Source records START
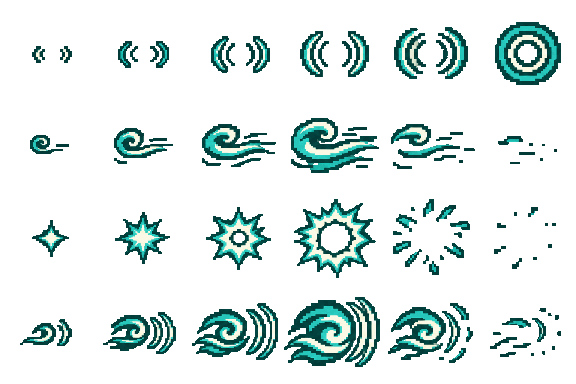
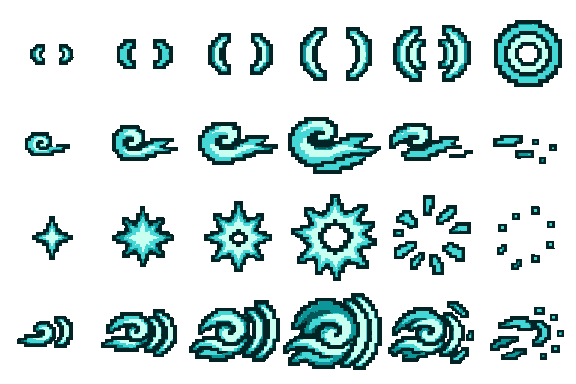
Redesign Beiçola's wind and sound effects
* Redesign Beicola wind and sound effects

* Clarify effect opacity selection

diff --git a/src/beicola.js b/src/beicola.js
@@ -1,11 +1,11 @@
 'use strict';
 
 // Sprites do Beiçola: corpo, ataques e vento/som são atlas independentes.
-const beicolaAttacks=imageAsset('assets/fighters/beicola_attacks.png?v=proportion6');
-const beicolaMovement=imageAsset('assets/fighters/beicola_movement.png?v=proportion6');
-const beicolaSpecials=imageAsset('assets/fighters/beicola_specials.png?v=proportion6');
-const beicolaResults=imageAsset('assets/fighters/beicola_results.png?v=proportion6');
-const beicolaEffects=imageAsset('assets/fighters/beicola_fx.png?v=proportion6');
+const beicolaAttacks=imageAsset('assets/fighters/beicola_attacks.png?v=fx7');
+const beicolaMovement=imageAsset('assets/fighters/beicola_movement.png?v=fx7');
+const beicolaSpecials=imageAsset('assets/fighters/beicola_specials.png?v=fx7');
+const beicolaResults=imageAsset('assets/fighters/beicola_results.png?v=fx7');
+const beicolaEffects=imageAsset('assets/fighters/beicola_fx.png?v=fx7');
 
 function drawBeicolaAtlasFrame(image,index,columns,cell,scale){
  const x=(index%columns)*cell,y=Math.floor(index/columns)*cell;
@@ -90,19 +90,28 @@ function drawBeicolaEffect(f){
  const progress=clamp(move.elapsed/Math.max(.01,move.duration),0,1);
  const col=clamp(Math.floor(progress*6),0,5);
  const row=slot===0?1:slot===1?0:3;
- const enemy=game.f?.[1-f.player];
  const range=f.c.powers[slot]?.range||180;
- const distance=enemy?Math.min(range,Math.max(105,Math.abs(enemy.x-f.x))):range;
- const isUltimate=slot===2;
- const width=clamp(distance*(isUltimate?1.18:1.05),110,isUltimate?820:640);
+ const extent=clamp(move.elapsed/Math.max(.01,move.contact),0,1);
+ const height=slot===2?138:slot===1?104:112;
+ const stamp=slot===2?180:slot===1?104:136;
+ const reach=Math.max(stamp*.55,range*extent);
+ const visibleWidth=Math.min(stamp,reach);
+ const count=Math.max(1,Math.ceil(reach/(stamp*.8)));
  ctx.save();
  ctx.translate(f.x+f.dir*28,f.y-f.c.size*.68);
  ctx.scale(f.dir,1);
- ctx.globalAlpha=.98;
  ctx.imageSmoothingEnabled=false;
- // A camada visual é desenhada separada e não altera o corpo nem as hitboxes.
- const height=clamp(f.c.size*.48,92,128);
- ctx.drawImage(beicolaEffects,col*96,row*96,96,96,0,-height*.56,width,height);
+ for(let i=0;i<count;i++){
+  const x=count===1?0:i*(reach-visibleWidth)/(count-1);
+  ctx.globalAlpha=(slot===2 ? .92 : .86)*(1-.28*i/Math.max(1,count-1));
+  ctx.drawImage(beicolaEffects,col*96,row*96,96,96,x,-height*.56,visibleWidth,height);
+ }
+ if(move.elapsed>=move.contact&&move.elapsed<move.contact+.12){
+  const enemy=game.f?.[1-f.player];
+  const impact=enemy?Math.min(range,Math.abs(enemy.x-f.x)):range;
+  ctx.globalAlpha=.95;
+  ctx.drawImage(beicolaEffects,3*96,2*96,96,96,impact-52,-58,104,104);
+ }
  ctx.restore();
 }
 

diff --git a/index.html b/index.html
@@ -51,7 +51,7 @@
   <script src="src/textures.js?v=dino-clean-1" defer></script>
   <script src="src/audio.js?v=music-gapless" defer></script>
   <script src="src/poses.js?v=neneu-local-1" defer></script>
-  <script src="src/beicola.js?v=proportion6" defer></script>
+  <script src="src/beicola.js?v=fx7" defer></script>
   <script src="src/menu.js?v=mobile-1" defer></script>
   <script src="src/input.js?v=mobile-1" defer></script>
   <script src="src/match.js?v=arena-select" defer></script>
Source records END
Look for the string "beicolaEffects" in the entries above. Copy every line that has it.

-const beicolaEffects=imageAsset('assets/fighters/beicola_fx.png?v=proportion6');
+const beicolaEffects=imageAsset('assets/fighters/beicola_fx.png?v=fx7');
- ctx.drawImage(beicolaEffects,col*96,row*96,96,96,0,-height*.56,width,height);
+  ctx.drawImage(beicolaEffects,col*96,row*96,96,96,x,-height*.56,visibleWidth,height);
+  ctx.drawImage(beicolaEffects,3*96,2*96,96,96,impact-52,-58,104,104);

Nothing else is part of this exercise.